• Take action: For example, this may include supporting the victims or taking political action.
• Take care of yourself: Eating well, sleeping well, journaling, meditating, support from loved ones and therapy can help you stay strong for your children.
Parents should plan in advance what they want to share or not share with their children. This should be based on the child’s age and developmental ability to process difficult life situations. In general, telling children the horrific details of school shootings is not necessary or helpful, while making clear that you want them to feel safe talking to you about school violence is important.
Choose a quiet time and location for the conversation. Begin by asking open-ended questions and listening to their answers. You may want to start by saying something like, “Have you heard anything about kids getting hurt at school?” If your child was directly affected, start with something like, “What happened today was a really big deal. How are you feeling about it? Can you tell me about your experience?”
Listen carefully and reflect back what you heard to validate their experience. Ask follow-up questions as needed. Be honest and share your feelings. Emphasize that people are working to help keep your child as safe as possible. Make clear that you are always available to talk.
In the weeks following a shooting, parents can monitor their children for signals that they may be struggling. Signs include avoiding school, social isolation, difficulty concentrating, increased tantrums, regressive behaviors, the inability to sleep or eat, and consistent stomachaches or headaches.

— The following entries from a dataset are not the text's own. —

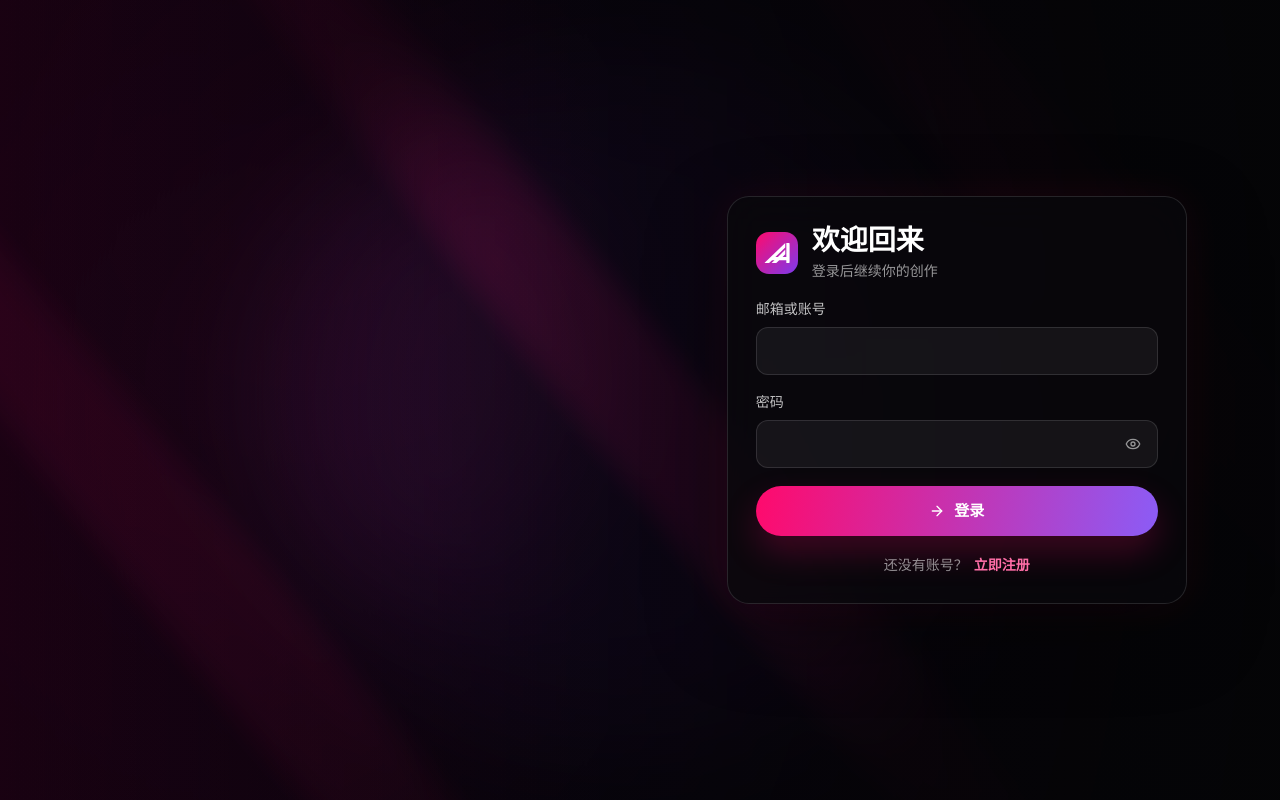
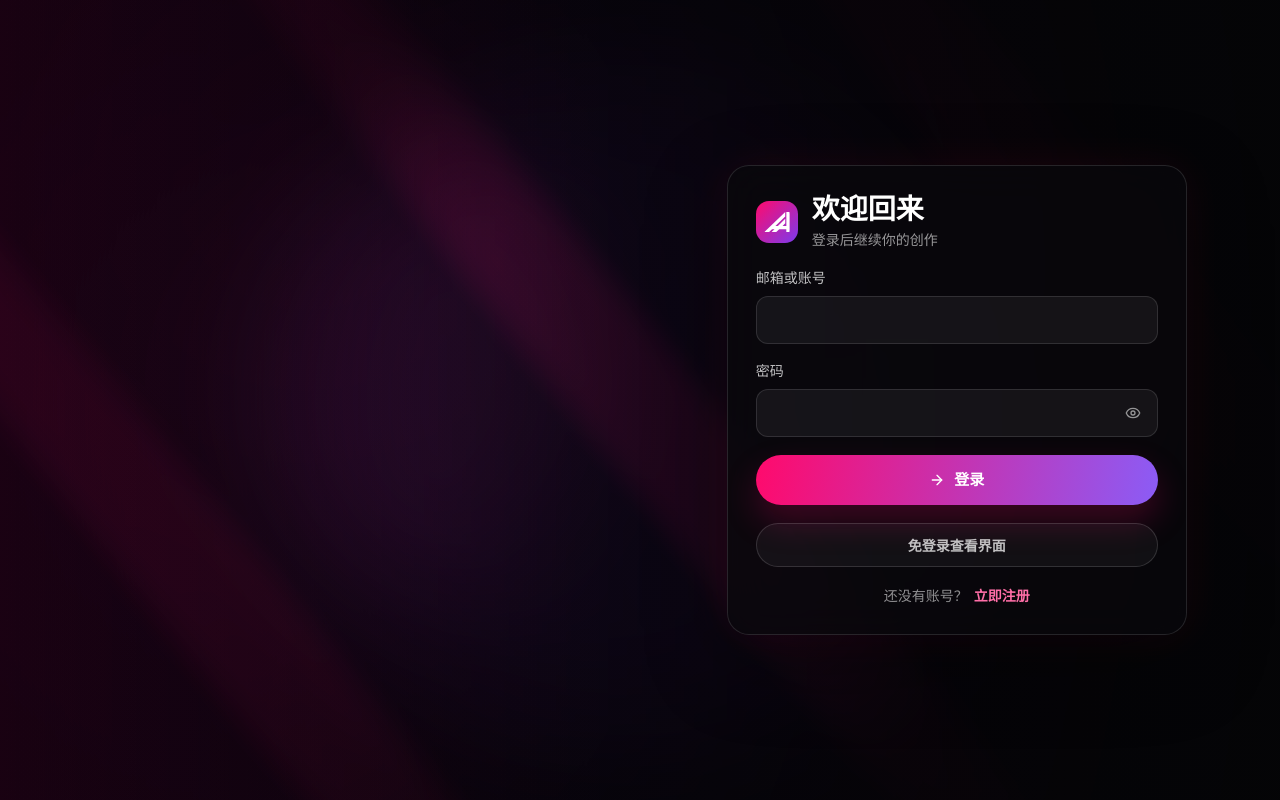
Before and after one commit to jike072-collab/new-jiemian, a Next.js app: page /login in a window 1280 px wide. Built offline with nearby package versions, Linux system fonts and the light colour scheme; no server answers.

Commit message:
ui(auth): add 3107 guest preview entry

```diff
--- a/src/app/globals.css
+++ b/src/app/globals.css
@@ -1613,6 +1613,7 @@
 
   .auth-password__toggle:focus-visible,
   .auth-submit:focus-visible,
+  .auth-guest-link:focus-visible,
   .auth-switch a:focus-visible {
     outline: 2px solid rgba(255, 10, 108, 0.86);
     outline-offset: 2px;
@@ -1679,6 +1680,34 @@
     opacity: 0.72;
   }
 
+  .auth-guest-link {
+    position: relative;
+    z-index: 1;
+    display: inline-flex;
+    height: 44px;
+    align-items: center;
+    justify-content: center;
+    border: 1px solid rgba(255, 255, 255, 0.14);
+    border-radius: 999px;
+    background: rgba(255, 255, 255, 0.045);
+    color: rgba(255, 255, 255, 0.74);
+    font-size: 14px;
+    font-weight: 650;
+    text-decoration: none;
+    transition:
+      border-color var(--motion-fast),
+      background var(--motion-fast),
+      color var(--motion-fast),
+      transform var(--motion-instant);
+  }
+
+  .auth-guest-link:hover {
+    transform: translateY(-1px);
+    border-color: rgba(255, 10, 108, 0.42);
+    background: rgba(255, 10, 108, 0.1);
+    color: #fff;
+  }
+
   .auth-switch {
     position: relative;
     z-index: 1;
--- a/src/components/customer-login.tsx
+++ b/src/components/customer-login.tsx
@@ -280,6 +280,12 @@ export function CustomerLogin({ initialMode = "login" }: CustomerLoginProps) {
               {loading ? (isLogin ? "正在登录" : "正在注册") : success ? "已完成" : isLogin ? "登录" : "注册"}
             </button>
 
+            {isLogin ? (
+              <Link href="/?preview=1" className="auth-guest-link">
+                免登录查看界面
+              </Link>
+            ) : null}
+
             <p className="auth-switch">
               {isLogin ? "还没有账号？" : "已有账号？"}
               <Link
--- a/src/components/studio-app.tsx
+++ b/src/components/studio-app.tsx
@@ -328,6 +328,7 @@ async function jsonFetch<T>(url: string, options?: RequestInit): Promise<T> {
 
 export function StudioApp() {
   const router = useRouter();
+  const [previewMode, setPreviewMode] = useState(false);
   const [activeWorkspaceToolId, setActiveWorkspaceToolId] = useState<WorkspaceToolId>("image");
   const [providers, setProviders] = useState<EnabledProviders>({ image: [], video: [] });
   const [providersLoading, setProvidersLoading] = useState(true);
@@ -553,6 +554,10 @@ export function StudioApp() {
     await refreshSession();
   }, [refreshSession]);
 
+  useEffect(() => {
+    setPreviewMode(new URLSearchParams(window.location.search).get("preview") === "1");
+  }, []);
+
   const refreshLibrary = useCallback(async () => {
     setLibraryLoading(true);
     setLibraryError("");
@@ -1166,10 +1171,10 @@ export function StudioApp() {
   }, [checkVideoUpscaleAvailability]);
 
   useEffect(() => {
-    if (!sessionLoading && !sessionUser && !sessionError) {
+    if (!previewMode && !sessionLoading && !sessionUser && !sessionError) {
       router.replace("/login");
     }
-  }, [router, sessionError, sessionLoading, sessionUser]);
+  }, [previewMode, router, sessionError, sessionLoading, sessionUser]);
 
   const replaceVideoUpscaleFile = useCallback((files: File[]) => {
     const previous = videoUpscaleFileRef.current;
```
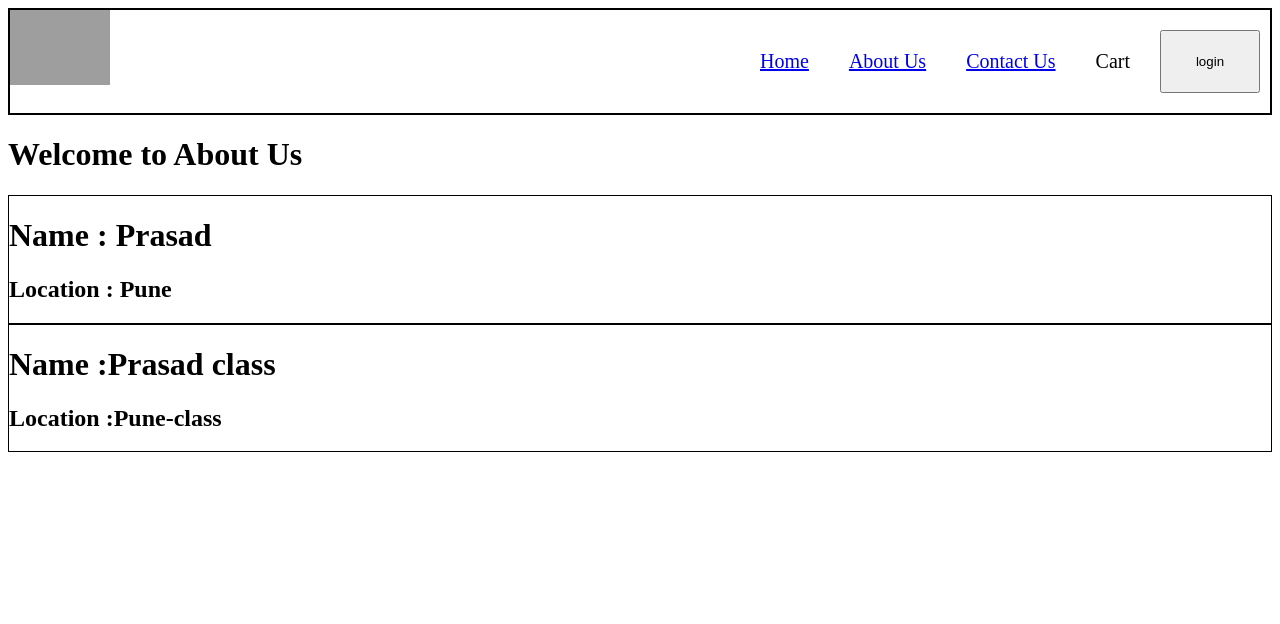
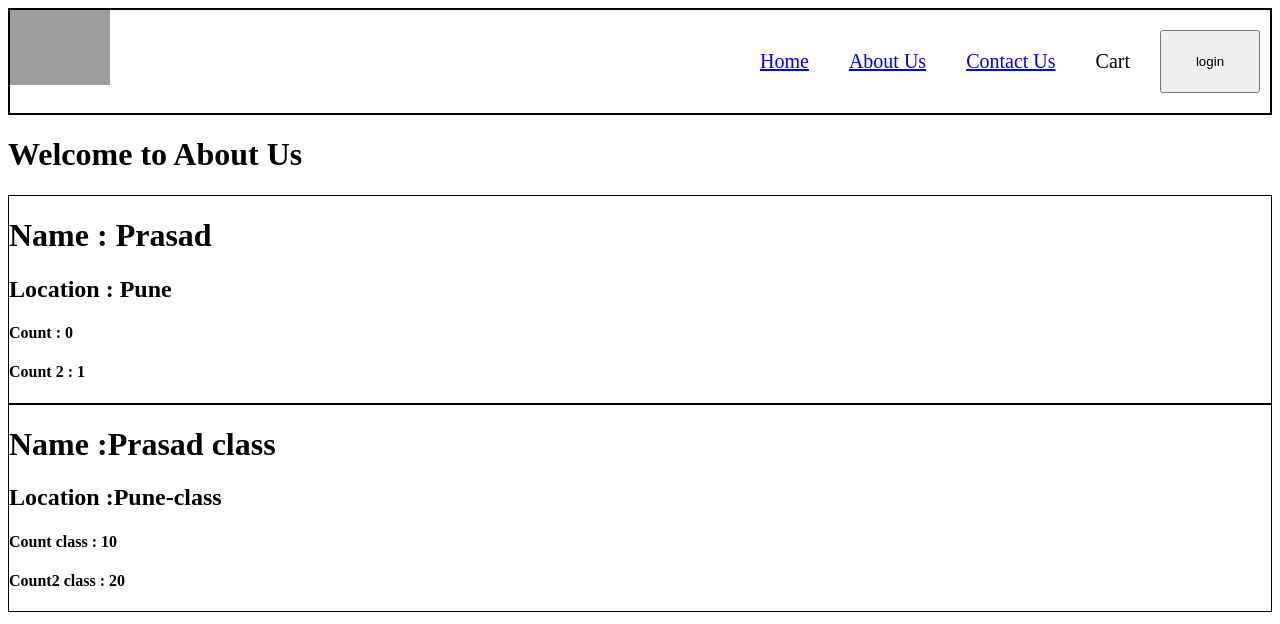
Before and after one commit to Prasad2299/hello-react, a React (Vite) app: page /about in a window 1280 px wide. Shown: the top 624 px of the page. Built offline with nearby package versions, Linux system fonts and the light colour scheme; grey boxes are pictures that could not be loaded.

Commit message:
creating state variable for class component n functional component

```diff
--- a/src/components/User.js
+++ b/src/components/User.js
@@ -1,8 +1,14 @@
+import { useState } from "react";
+
 const User = ({name,location}) => {
+  const [count] = useState(0);
+  const [count2] = useState(1)
   return (
     <div className="user-card">
       <h1>Name : {name} </h1>
       <h2>Location : {location}</h2>
+      <h4>Count : {count}</h4>
+      <h4>Count 2 : {count2}</h4>
     </div>
   )
 }
--- a/src/components/UserClass.js
+++ b/src/components/UserClass.js
@@ -5,12 +5,19 @@ class UserClass extends React.Component{
   constructor(props){
     super(props)
     console.log(props)
+    this.state = {
+      count: 10,
+      count2: 20
+    }
   }
   render(){
     const{name,location} = this.props;
+    const {count,count2} = this.state;
     return <div className="user-card">
       <h1>Name :{name}</h1>
       <h2>Location :{location}</h2>
+      <h4>Count class : {count}</h4>
+      <h4>Count2 class : {count2}</h4>
     </div>
   }
 }
```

These behaviors may portend anxiety, depression, or other conditions, and parents may want to seek support from a mental health professional.
For students who were involved in a school shooting themselves, the transition back to school is complex. Many don’t believe that children should be forced back to school if they are scared; instead, they should be eased into school with the support of school staff and mental health staff. Parents and educators should create spaces to discuss the event, allowing children to express their needs and help identify approaches to navigate their challenges. After incidents of trauma and community violence, kids may find it meaningful to know how they can be helpful. And keep in mind that most people who experience symptoms after a traumatic event don’t go on to develop a mental health condition such as PTSD. Children are resilient.